Max spent the first half of Stranger Things 4 apart from her friends. She shut herself off from them emotionally, because she unfairly blamed herself for her brother Billy’s death. Rather than turn to her loved ones for support, she lost herself in a world of despair. She got lost in her grief and pain. Vecna didn’t pull Max into the Upside Down, she was already living there. Just as Chrissy and Fred had been. It’s why the monster said to her, “There’s a reason you hide from them—you belong here, with me.”
Only a creature like Henry Creel, a being without humanity, belongs in the Upside Down. He doesn’t know what it means to be loved or to love someone. That’s why he told Max her friends couldn’t help her. Vecna doesn’t understand the power of those connections. Henry never knew what is was like to have someone who can pull us out of despair when we can’t see out of a hole we keep digging. He has no one who can light a way back when we’re lost in grief.

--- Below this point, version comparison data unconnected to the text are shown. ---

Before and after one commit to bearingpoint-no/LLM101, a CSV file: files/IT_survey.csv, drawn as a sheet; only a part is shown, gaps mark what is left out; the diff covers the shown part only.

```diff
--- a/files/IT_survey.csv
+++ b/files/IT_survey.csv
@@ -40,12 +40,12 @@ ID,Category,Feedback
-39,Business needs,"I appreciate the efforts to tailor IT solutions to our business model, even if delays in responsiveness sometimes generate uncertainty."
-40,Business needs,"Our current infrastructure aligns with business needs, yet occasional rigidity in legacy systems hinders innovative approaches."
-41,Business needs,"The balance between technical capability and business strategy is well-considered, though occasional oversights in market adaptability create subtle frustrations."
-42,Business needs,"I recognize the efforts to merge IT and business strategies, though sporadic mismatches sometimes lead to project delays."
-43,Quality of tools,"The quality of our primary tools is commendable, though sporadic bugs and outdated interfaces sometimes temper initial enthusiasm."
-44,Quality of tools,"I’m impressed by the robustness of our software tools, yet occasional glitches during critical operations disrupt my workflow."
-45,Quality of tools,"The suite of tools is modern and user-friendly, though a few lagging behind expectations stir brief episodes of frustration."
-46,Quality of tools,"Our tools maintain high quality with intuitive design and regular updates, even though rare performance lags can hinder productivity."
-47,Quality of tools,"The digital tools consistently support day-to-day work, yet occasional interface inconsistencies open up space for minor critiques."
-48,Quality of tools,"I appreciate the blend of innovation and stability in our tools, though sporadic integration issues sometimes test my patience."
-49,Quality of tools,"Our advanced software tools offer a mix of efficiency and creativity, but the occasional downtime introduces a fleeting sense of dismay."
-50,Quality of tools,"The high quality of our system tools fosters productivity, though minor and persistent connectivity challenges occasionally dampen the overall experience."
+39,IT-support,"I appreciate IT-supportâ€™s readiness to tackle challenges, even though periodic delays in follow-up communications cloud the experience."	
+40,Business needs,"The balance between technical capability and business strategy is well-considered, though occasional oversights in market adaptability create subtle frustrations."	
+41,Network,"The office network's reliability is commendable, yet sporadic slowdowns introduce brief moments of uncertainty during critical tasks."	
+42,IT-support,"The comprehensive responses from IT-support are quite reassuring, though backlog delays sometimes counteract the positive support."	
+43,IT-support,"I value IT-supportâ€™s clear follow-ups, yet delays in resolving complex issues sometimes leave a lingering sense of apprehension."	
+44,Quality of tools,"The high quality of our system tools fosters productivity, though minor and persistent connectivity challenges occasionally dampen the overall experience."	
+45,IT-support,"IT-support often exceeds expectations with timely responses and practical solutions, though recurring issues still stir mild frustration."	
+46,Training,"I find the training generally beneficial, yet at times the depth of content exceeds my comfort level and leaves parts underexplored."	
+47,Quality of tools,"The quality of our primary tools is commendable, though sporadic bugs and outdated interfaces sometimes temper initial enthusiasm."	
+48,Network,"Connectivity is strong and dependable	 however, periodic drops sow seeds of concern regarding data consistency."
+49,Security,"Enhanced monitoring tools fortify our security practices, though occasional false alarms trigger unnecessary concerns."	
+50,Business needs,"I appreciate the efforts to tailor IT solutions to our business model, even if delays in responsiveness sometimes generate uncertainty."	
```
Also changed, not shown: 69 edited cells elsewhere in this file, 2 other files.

Henry never had family or friends who would risk it all to save us. That’s why it wasn’t Kate Bush’s song that saved Max. It was the good memories that song reminded her of.
While Eleven’s past pain opened up a door to the Upside Down, the love Max once felt opened up a door to the real world. Vecna was right about one thing. Max had been hiding from her friends. But when she found strength in the best of her memories, moments of unquestioned happiness with her friends, she literally ran back to them. They saved her from being lost forever in a world of pain.
We now know what the Upside Down is and why it exists. We finally know why it looks just like our own world and how we can end up there. And it’s more horrifying than we ever could have imagined. But that’s exactly why Stranger Things is more beautiful than it’s ever been. Those friends have always stuck together other, but knowing what they’re saving each other from makes their fight more meaningful.
We’re always fighting our own darkness. Our pain will always try to consume us and keep us from those we love. But we can defeat it together. And when we do, just like Max said when she returned to her friends and their love, we can tell them, “I’m still here.”
Mikey Walsh is a staff writer at Nerdist. You can follow him on Twitter at @burgermike. And also anywhere someone is ranking the Targaryen kings.